- consent for people requiring special care
- communication skills in special care dentistry
- impact of impairments, disabilities and systemic conditions on oral health and oral function
- clinical management of patients requiring special care dentistry
The iADH Education Committee hopes that dental faculties will include the guidance document within the confines of their current curriculum, focusing on particular domains according to their specific needs. “It is our belief that improving education will be the first step toward improving access to care for special needs patients,” explains Dr. Clive Friedman of London, Ontario, member of the Education Committee, iADH past-president and past-president of the iADH subgroup on special care dentistry for people with disability.
The next step for the committee is to develop case-based studies to be used as examples for teaching the different aspects of the curriculum. “The curriculum, as it is designed, does not require dental students to actually be able to provide the care, but they will be skilful oral health managers in knowing where to access that care and how to direct special needs patients to find the care they require,” notes Dr. Friedman.
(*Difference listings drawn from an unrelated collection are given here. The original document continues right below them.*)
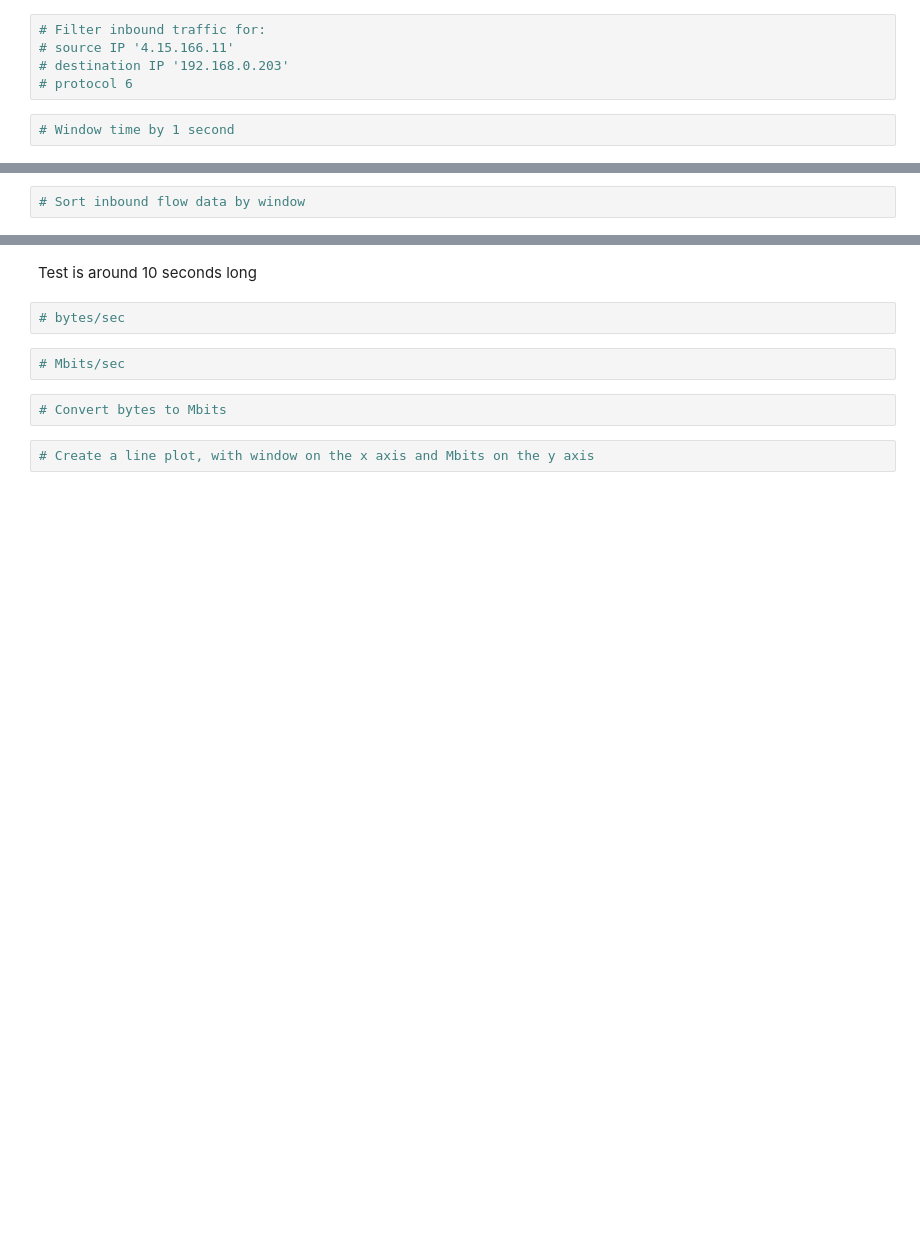
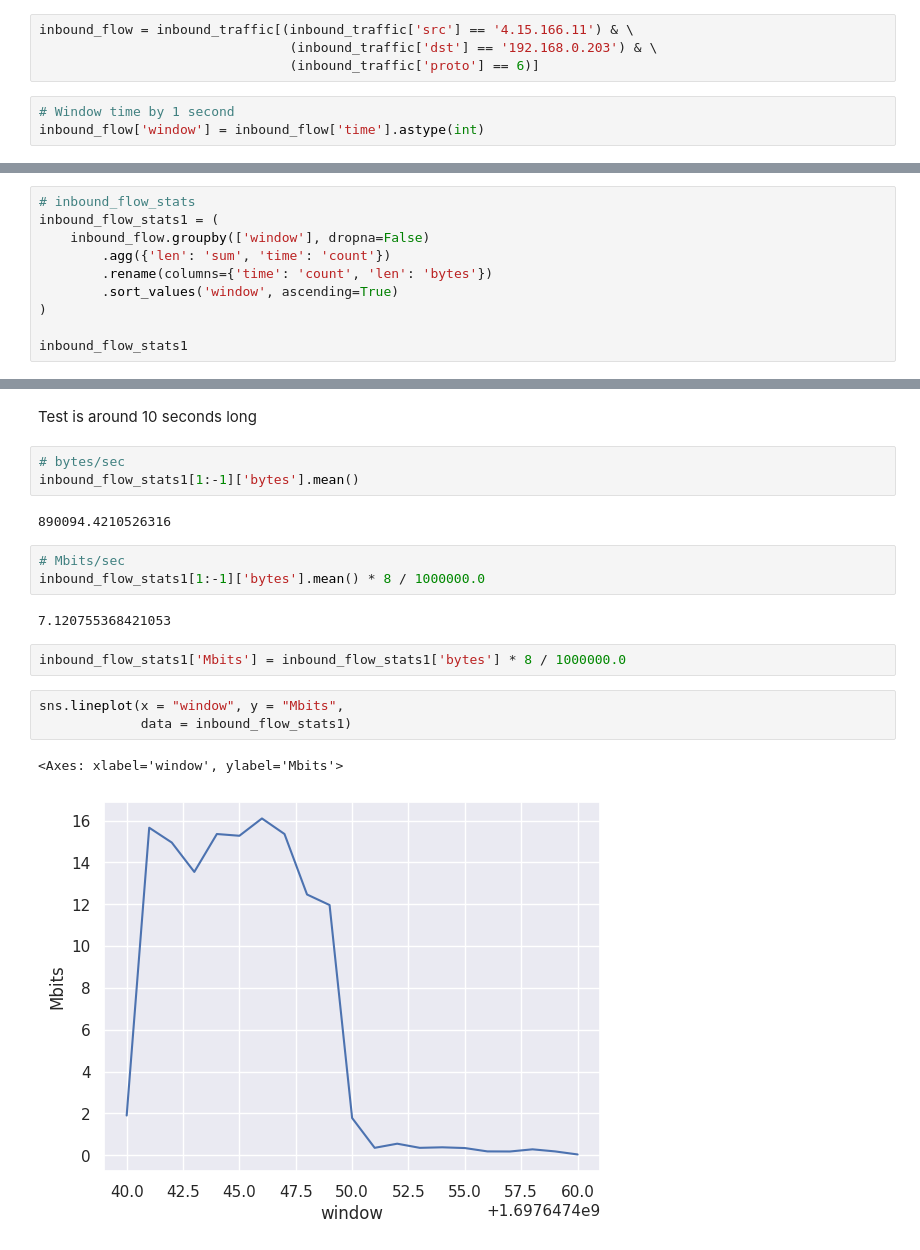
Before and after one commit to andrew200356/cs190n, a Jupyter notebook: discussions/week3/analyzing_speed_test.ipynb, the cells around one changed output, grey strips where cells are left out. Drawn from its saved outputs; the diff is of its cells as text; blank space fills up the shorter version.

```diff
--- a/discussions/week3/analyzing_speed_test.ipynb
+++ b/discussions/week3/analyzing_speed_test.ipynb
@@ -73,9 +246,9 @@ We observe traffic on the 192.168.0.0/16 subnet. This is the subnet of the local
 # %% [markdown]
 ### Zooming in on Interesting Flows
 # %%
-# Filter inbound traffic for:
-# source IP '4.15.166.11'
-# destination IP '192.168.0.203'
-# protocol 6
+inbound_flow = inbound_traffic[(inbound_traffic['src'] == '4.15.166.11') & \
+                                (inbound_traffic['dst'] == '192.168.0.203') & \
+                                (inbound_traffic['proto'] == 6)]
 # %%
 # Window time by 1 second
+inbound_flow['window'] = inbound_flow['time'].astype(int)
@@ -82,2 +261,10 @@ We observe traffic on the 192.168.0.0/16 subnet. This is the subnet of the local
 # %%
-# Sort inbound flow data by window
+# inbound_flow_stats
+inbound_flow_stats1 = (
+    inbound_flow.groupby(['window'], dropna=False)
+        .agg({'len': 'sum', 'time': 'count'})
+        .rename(columns={'time': 'count', 'len': 'bytes'})
+        .sort_values('window', ascending=True)
+)
+
+inbound_flow_stats1
@@ -89,9 +316,19 @@ We observe traffic on the 192.168.0.0/16 subnet. This is the subnet of the local
 Test is around 10 seconds long
 # %%
 # bytes/sec
+inbound_flow_stats1[1:-1]['bytes'].mean()
+# %% [output]
+890094.4210526316
 # %%
 # Mbits/sec
+inbound_flow_stats1[1:-1]['bytes'].mean() * 8 / 1000000.0
+# %% [output]
+7.120755368421053
 # %%
-# Convert bytes to Mbits
+inbound_flow_stats1['Mbits'] = inbound_flow_stats1['bytes'] * 8 / 1000000.0
 # %%
-# Create a line plot, with window on the x axis and Mbits on the y axis
+sns.lineplot(x = "window", y = "Mbits",
+             data = inbound_flow_stats1)
+# %% [output]
+<Axes: xlabel='window', ylabel='Mbits'>
+[figure, added]
```
Also changed, not shown: parts of 20 cells of this notebook, 2 other files.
The guidance document also reflects an important paradigm shift: the iADH bases its definition of special care on the World Health Organization’s International Classification of Functioning, Disability and Health rather than the International Classification of Diseases, resulting in closer attention to the social aspects of disease that may directly or indirectly affect oral health. “Depending on the service structure within a particular country, those requiring special care treatments may therefore include the underprivileged, the prison population or refugees, for example,” concludes Dr. Friedman.
To learn more about iADH activities and initiatives, visit http://www.iadh.org.
Listen to Dr. Friedman’s interview